All of you readers should be familiar with the P v NP question. P is the set of problems efficiently solvable by a deterministic computer. NP are the problems for which there exists a witness that we can verify quickly. The polynomial-time hierarchy (PH) is the constant alternation generalization of NP that has played a major role in computational complexity So why don't we talk about the P vs PH question? That's just equivalent to P vs NP.
BQP is the the class of problem efficiently solved by a quantum computer. Since P sits in BQP which sits in PSPACE we can't prove outright any separations for BQP without separating P from PSPACE. We can though get an understanding of complexity by allowing the machines access to the same oracle and seeing what we can separate. We already knew BQP doesn't sit in NP relative to an oracle. Same was true for BPP (efficient probabilistic computation) but BPP is in PH for all oracles as are constant round interactive proofs.
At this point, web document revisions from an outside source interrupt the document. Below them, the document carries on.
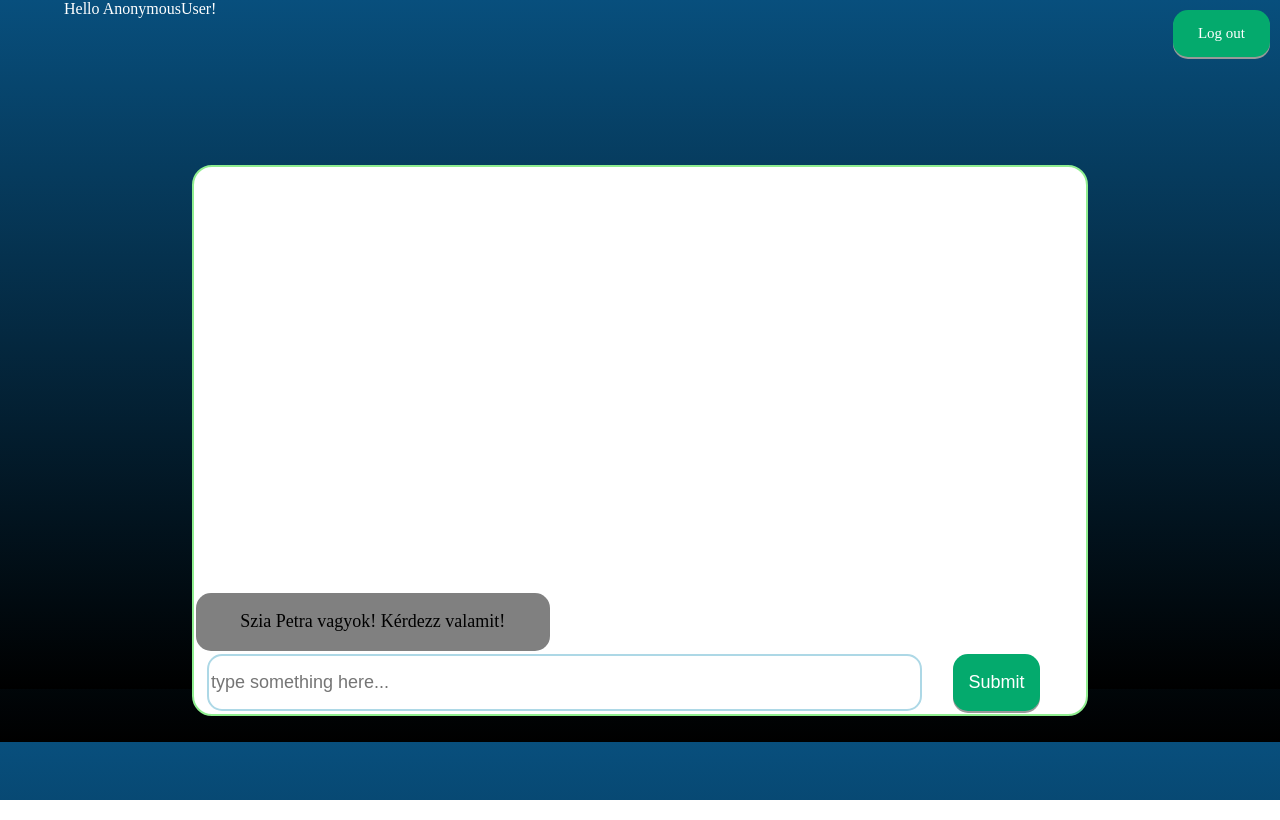
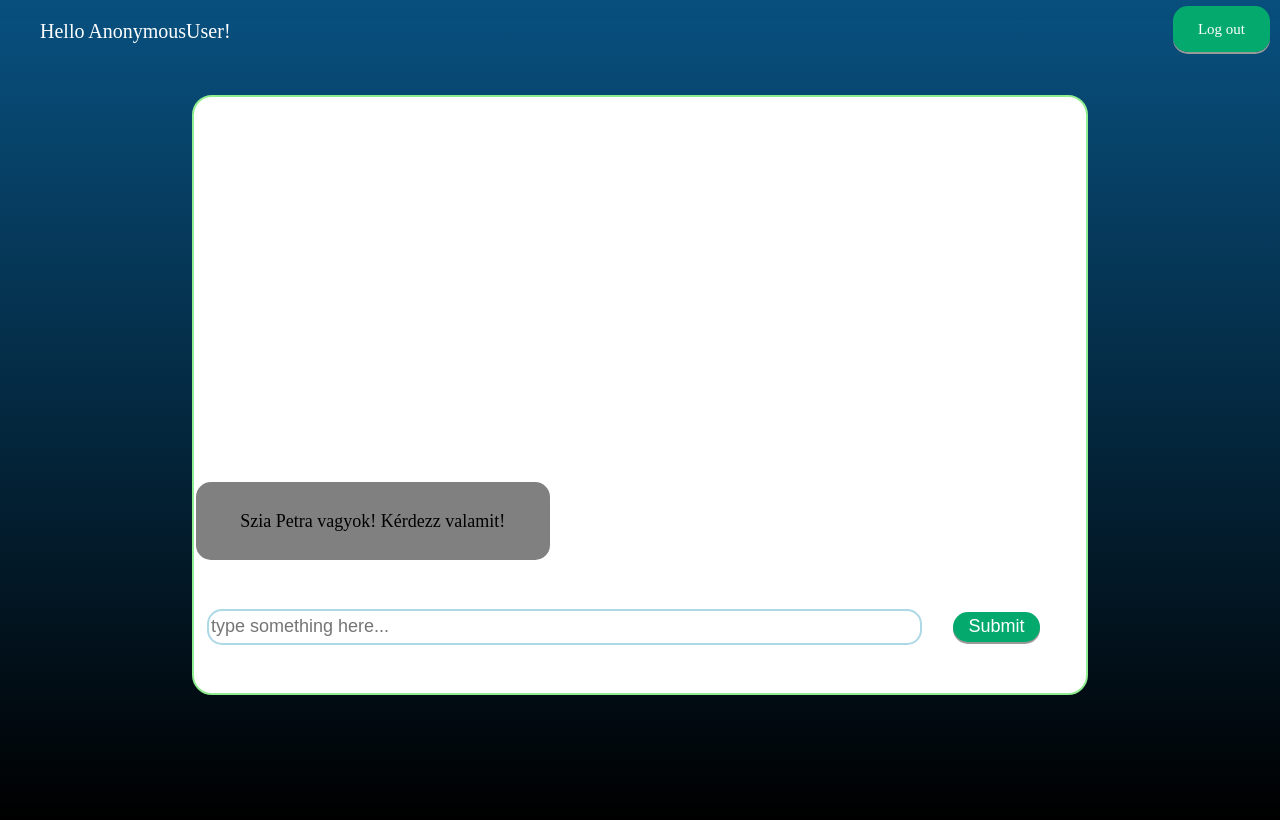
Before and after one commit to oneomo/StillInBeta-Chatbot-AI, a Django app: page / in a window 1280 px wide. Run offline with Django 3.2, Linux system fonts and the light colour scheme.

Commit message:
Design javítás

```diff
--- a/mysite/static/mysite/style.css
+++ b/mysite/static/mysite/style.css
@@ -4,16 +4,16 @@
     height: 100%;
     width: 70%;
     background-color: white;
-    margin-top: 7%;
+    margin-top: 0;
     margin-bottom: 0;
 }
 .table-wrap{
-    height: 80%;
+    height: 75%;
 }
 .other-message-warning{
     border-radius: 15px;
     border: 2% solid black;
-    height: 5%;
+    height: 40px;
     background-color: red;
     width: 40%;
     margin-left: 5%;
@@ -24,7 +24,7 @@
     -ms-overflow-style: none; /* For Internet Explorer and Edge */
     margin: 0;
     padding: 0;
-    height: 92.8%;
+    height: 100%;
     width: 100%;
     background: linear-gradient(#084f7d, #000);
 }
@@ -34,13 +34,13 @@
 td{
     width: 40%;
     border: 0px solid;              /*DEBUG*/
-    height: 10%;
+    height: 20px;
     text-align: center;
 }
 #text{
     border-radius: 15px;
     border: 2px solid lightblue;
-    height: 90%;
+    height: 30px;
     width: 100%;
     margin-left: 10px;
     font-size: 18px;
@@ -48,7 +48,7 @@
 #submitButton{
     border-radius: 15px;
     text-align: center;
-    height: 100%;
+    height: 30px;
     width: 50%;
     box-shadow: 0 2px #999;
     border: none;
@@ -63,15 +63,20 @@
     background-color: #3e8e41;
     transform: translateY(3px);
 }
-  .navbar {
+header {
+    display: flex;
+    justify-content: space-between;
     height: 75px;
     margin-bottom: 0;
+    margin-top: 20px;
+}
+li{
+    list-style: none;
 }
 .logout {
     padding: 15px 25px;
     margin-right: 10px;
     margin-top: 10px;
-    position: absolute;
     right: 0px;
     width: fit-content;
     text-decoration: none;
@@ -85,6 +90,7 @@
     border: none;
     border-radius: 15px;
     box-shadow: 0 2px #999;
+    margin-bottom: 0;
     }
 .logout:hover {
     background-color: #04AA6D;
@@ -96,14 +102,15 @@
 }
 .hello {
     text-decoration: none;
-    padding-left: 5%;
-    padding-top: 5%;
+    padding-left: 40px;
+    padding-top: 20px;
     color: #fff;
+    font-size: 20px;
 }
 .my-message{
     border-radius: 15px;
     border: 2% solid lightgreen;
-    height: 5%;
+    height: 30px;
     background-color: lightgreen;
     width: 40%;
     margin-left: 1%x;
@@ -112,7 +119,7 @@
 .other-message{
     border-radius: 15px;
     border: 2% solid black;
-    height: 5%;
+    height: 15px;
     background-color: gray;
     width: 40%;
     margin-left: 5%;
--- a/mysite/templates/mysite/home.html
+++ b/mysite/templates/mysite/home.html
@@ -13,21 +13,14 @@
          <script type="module" src="{% static 'mysite/script.js' %}"></script>
      </head>
      <body>
-         <div class="navbar">
-                 <a href="#" class="hello">Hello {{request.user}}!</a>
-                 <a href="{% url 'logout' %}" class="logout">Log out</a>
-         </div>
+        <header>
+            <li><a href="#" class="hello">Hello {{request.user}}!</a></li>
+            <li><a href="{% url 'logout' %}" class="logout">Log out</a> </li>
+        </header>
          <div class="table-wrap">
 
              <table align="center">
-                 <tr>
-                     <td></td>
-                     <td></td>
-                 </tr>
-                 <tr>
-                     <td></td>
-                     <td></td>
-                 </tr>
+
                 <tr>
                     <td></td>
                     <td></td>
```
Lines whose indentation alone changed are shown as unchanged.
So we might expect we can have BQP in PH, BQP solvable with constant alternations, relative to all oracles. Raz and Tal refute that hypothesis.
Raz and Tal's proof builds on the Forrelation concept developed by Aaronson (under the name Fourier Checking) and extended by Aaronson and Ambainis. The oracle isn't complicated: Pick n numbers x1,...,xn each xi chosen from a normal distribution with mean 0 and variance a small ε > 0. Let y=y1,...,yn be the Hadamard transform applied to x1,...,xn. You then probabilistically round the x's and y's to 1 or -1. A quantum machine can distinguish this distribution from uniform using the fact that quantum machines can do Hadamards easily and Raz and Tal use Fourier show that low-depth alternating circuits (that capture PH) can't distinguish so easily. The paper is well-written if you want details.
A few questions for further directions:
- Can you show a relativized world where P = NP (=PH) but P ≠ BQP? I'd suspect it will be a messy but not too hard generalization of this paper.
- How far can you push the Raz-Tal result, i.e., for what function f(n) can we show that BQP cannot be solved by f(n)-alternating polynomial-time Turing machines. Can you show f(n) = nΩ(1)?
Also see Scott's personal take on this new result.